> Exercise
Take every line from the records below that includes the word "subprograms".

> Materials provided
——

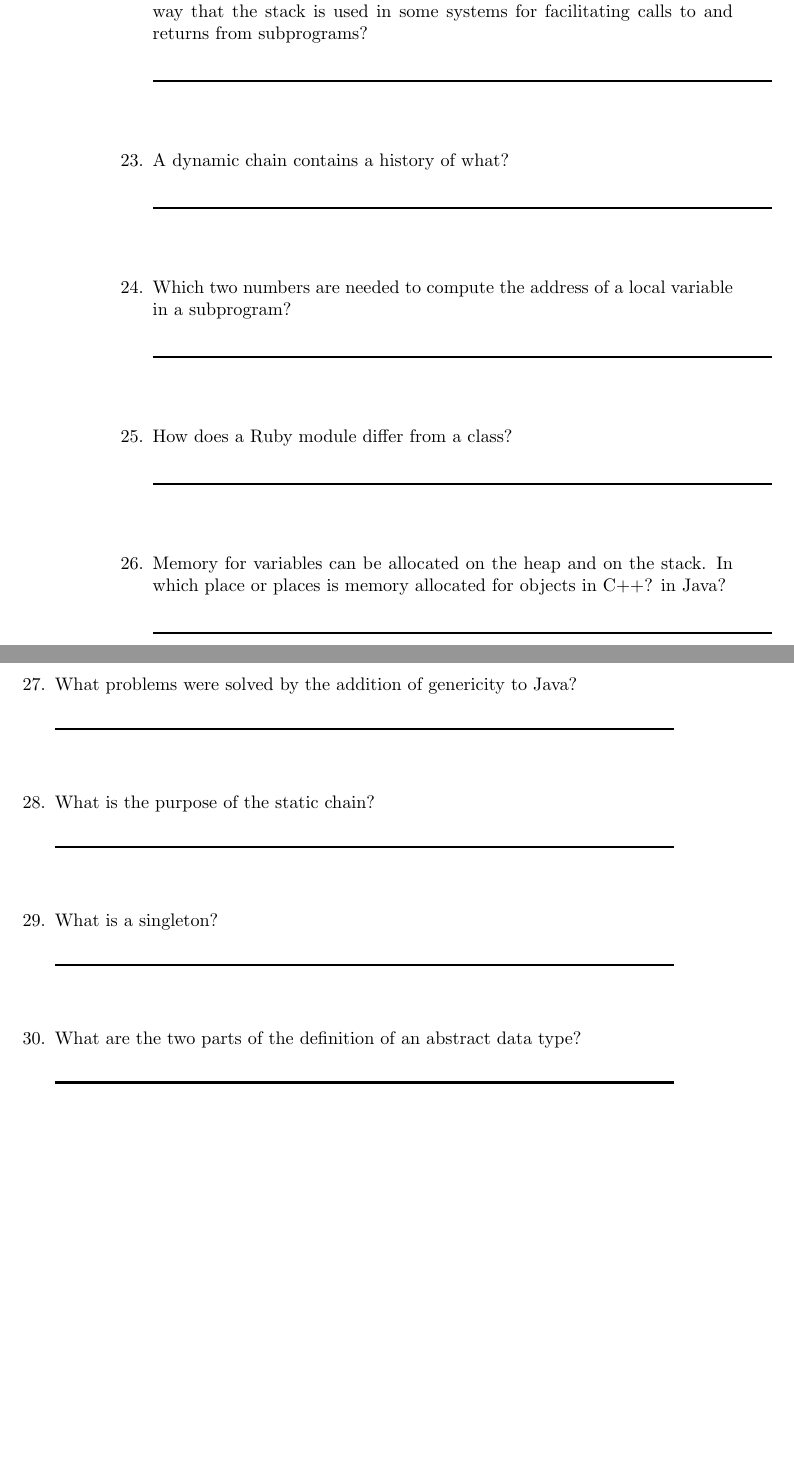
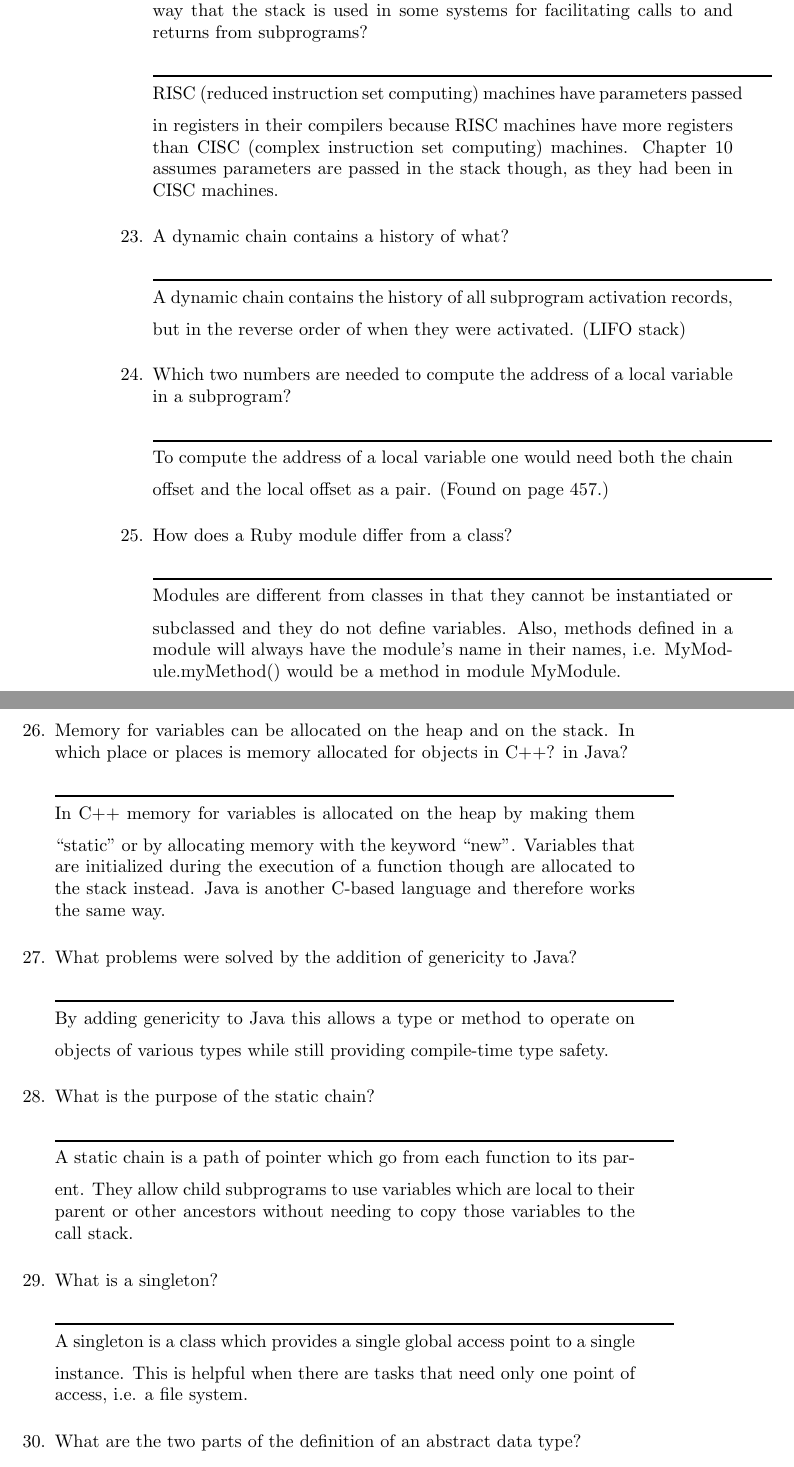
Before and after one commit to leontabak/csc315-examination-1, a LaTeX document (qa315-09oct2015.tex, which reads eandrulis16.tex): two parts of pages 20 and 21 of 106, joined at a grey line, cut so that both start at the same text, the shorter picture padded with empty space. Compiled offline with pdfLaTeX.

Commit message:
Final question answers

```diff
--- a/eandrulis16.tex
+++ b/eandrulis16.tex
@@ -386,23 +386,26 @@
     subprograms?
 
   \begin{answer}
-
+    RISC (reduced instruction set computing) machines have parameters passed in registers in their compilers because RISC machines have more registers than CISC (complex instruction set computing) machines. Chapter 10 assumes parameters are passed in the stack though, as they had been in CISC machines.
   \end{answer}
 
   \item A dynamic chain contains a history of what?
 
   \begin{answer}
+    A dynamic chain contains the history of all subprogram activation records, but in the reverse order of when they were activated. (LIFO stack)
   \end{answer}
 
   \item Which two numbers are needed to compute
     the address of a local variable in a subprogram?
 
   \begin{answer}
+    To compute the address of a local variable one would need both the chain offset and the local offset as a pair. (Found on page 457.)
   \end{answer}
 
   \item How does a Ruby module differ from a class?
 
   \begin{answer}
+    Modules are different from classes in that they cannot be instantiated or subclassed and they do not define variables. Also, methods defined in a module will always have the module's name in their names, i.e. MyModule.myMethod() would be a method in module MyModule.
   \end{answer}
 
   \item Memory for variables can be allocated on the heap
@@ -410,22 +413,27 @@
     allocated for objects in C++? in Java?
 
   \begin{answer}
+    In C++ memory for variables is allocated on the heap by making them ``static'' or by allocating memory with the keyword ``new''. Variables that are initialized during the execution of a function though are allocated to the stack instead. Java is another C-based language and therefore works the same way.
+
   \end{answer}
 
   \item What problems were solved by the addition
     of genericity to Java?
 
   \begin{answer}
+    By adding genericity to Java this allows a type or method to operate on objects of various types while still providing compile-time type safety.
   \end{answer}
 
   \item What is the purpose of the static chain?
 
   \begin{answer}
+    A static chain is a path of pointer which go from each function to its parent. They allow child subprograms to use variables which are local to their parent or other ancestors without needing to copy those variables to the call stack.
   \end{answer}
 
   \item What is a singleton?
 
   \begin{answer}
+    A singleton is a class which provides a single global access point to a single instance. This is helpful when there are tasks that need only one point of access, i.e. a file system.
   \end{answer}
 
   \item What are the two parts of the definition
```
Also changed, not shown: eandrulis16.tex (3 more changed lines).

——

> Expected answer
     subprograms?
+    A static chain is a path of pointer which go from each function to its parent. They allow child subprograms to use variables which are local to their parent or other ancestors without needing to copy those variables to the call stack.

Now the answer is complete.